§ Modification records:
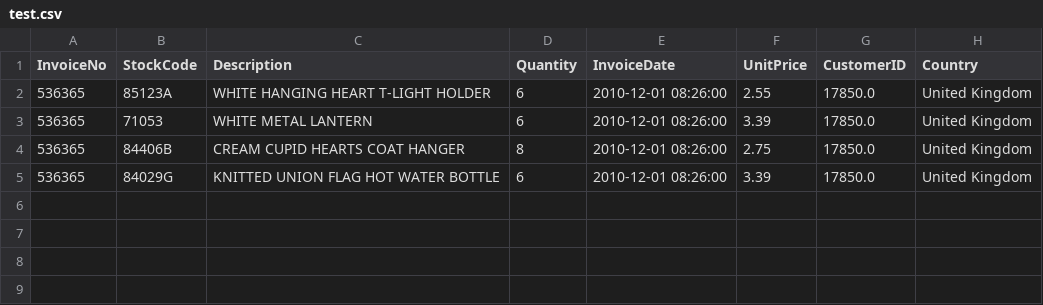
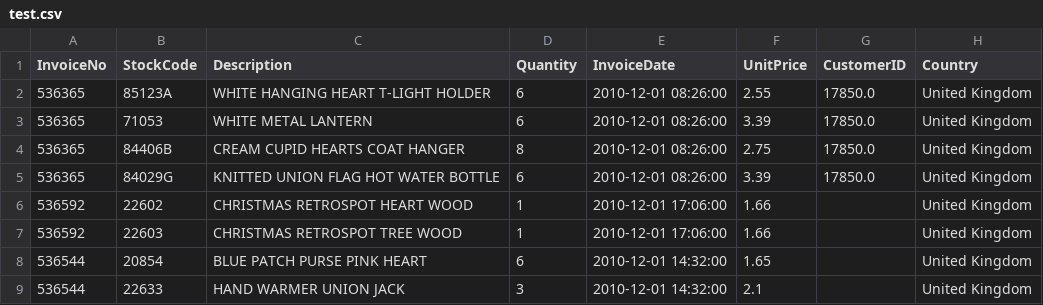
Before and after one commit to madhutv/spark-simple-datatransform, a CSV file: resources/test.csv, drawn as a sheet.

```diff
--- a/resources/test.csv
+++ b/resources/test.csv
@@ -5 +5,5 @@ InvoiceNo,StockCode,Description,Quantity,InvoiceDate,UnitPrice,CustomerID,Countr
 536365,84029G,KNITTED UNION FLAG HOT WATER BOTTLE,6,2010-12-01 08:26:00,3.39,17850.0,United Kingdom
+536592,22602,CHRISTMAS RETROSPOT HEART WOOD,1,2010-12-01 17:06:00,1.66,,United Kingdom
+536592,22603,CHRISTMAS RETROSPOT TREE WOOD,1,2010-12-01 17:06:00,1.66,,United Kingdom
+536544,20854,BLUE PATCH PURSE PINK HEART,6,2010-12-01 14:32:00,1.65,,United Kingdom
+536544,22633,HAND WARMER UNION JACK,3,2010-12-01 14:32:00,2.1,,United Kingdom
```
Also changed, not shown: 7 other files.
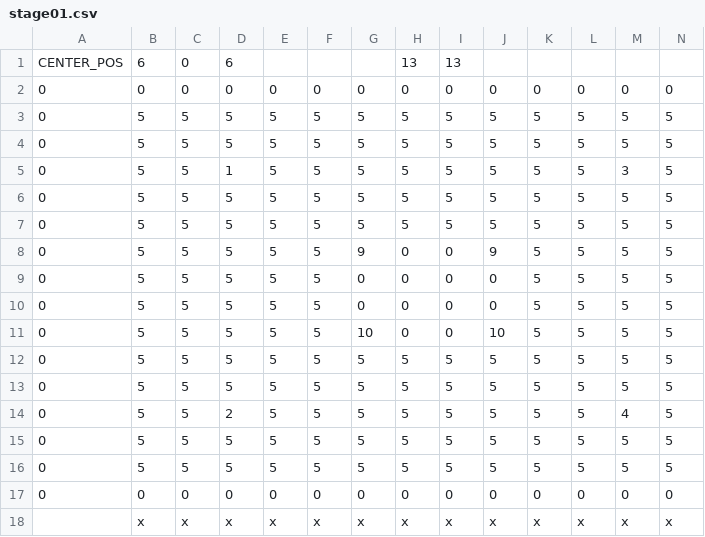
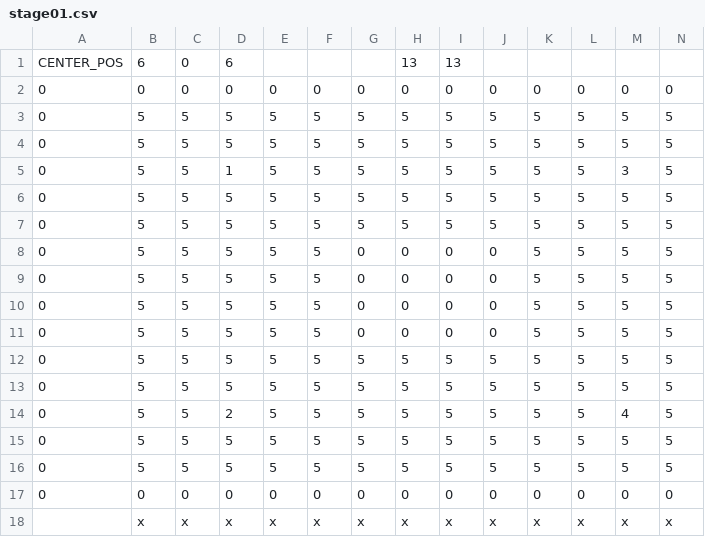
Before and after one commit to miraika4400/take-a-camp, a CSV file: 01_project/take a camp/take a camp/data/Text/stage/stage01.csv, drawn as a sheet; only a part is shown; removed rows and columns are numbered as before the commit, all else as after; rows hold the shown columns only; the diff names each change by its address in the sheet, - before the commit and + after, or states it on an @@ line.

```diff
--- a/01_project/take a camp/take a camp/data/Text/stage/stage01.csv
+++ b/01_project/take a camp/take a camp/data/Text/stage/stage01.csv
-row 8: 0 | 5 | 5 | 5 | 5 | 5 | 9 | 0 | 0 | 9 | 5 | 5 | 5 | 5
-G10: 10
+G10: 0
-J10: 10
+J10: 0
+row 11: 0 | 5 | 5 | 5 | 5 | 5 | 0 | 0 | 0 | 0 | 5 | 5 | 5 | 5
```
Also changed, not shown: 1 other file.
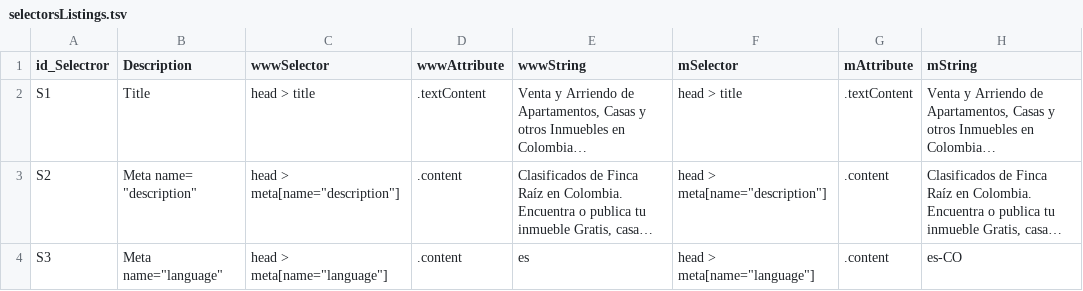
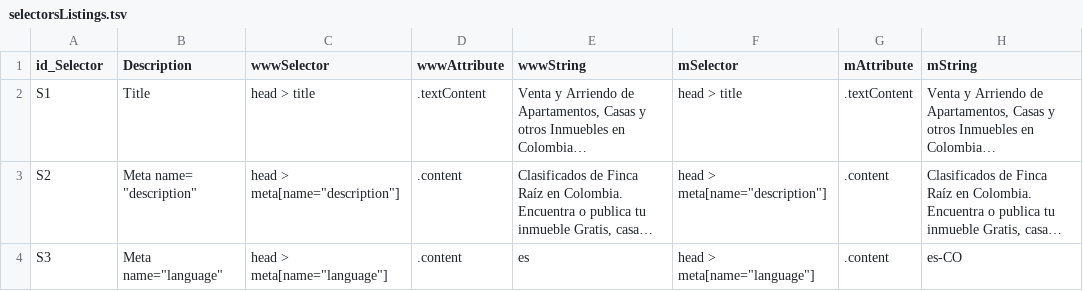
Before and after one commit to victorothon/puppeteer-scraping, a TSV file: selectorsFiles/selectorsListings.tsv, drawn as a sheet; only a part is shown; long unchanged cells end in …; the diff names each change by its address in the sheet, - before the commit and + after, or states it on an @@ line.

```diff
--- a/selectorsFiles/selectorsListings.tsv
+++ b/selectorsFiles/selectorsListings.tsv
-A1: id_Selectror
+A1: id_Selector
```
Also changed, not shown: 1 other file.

§ Problem details: Lines holding the word "Kingdom" are the answer; copy every one from the records above.

§ Output of the exercise:
 536365,84029G,KNITTED UNION FLAG HOT WATER BOTTLE,6,2010-12-01 08:26:00,3.39,17850.0,United Kingdom
+536592,22602,CHRISTMAS RETROSPOT HEART WOOD,1,2010-12-01 17:06:00,1.66,,United Kingdom
+536592,22603,CHRISTMAS RETROSPOT TREE WOOD,1,2010-12-01 17:06:00,1.66,,United Kingdom
+536544,20854,BLUE PATCH PURSE PINK HEART,6,2010-12-01 14:32:00,1.65,,United Kingdom
+536544,22633,HAND WARMER UNION JACK,3,2010-12-01 14:32:00,2.1,,United Kingdom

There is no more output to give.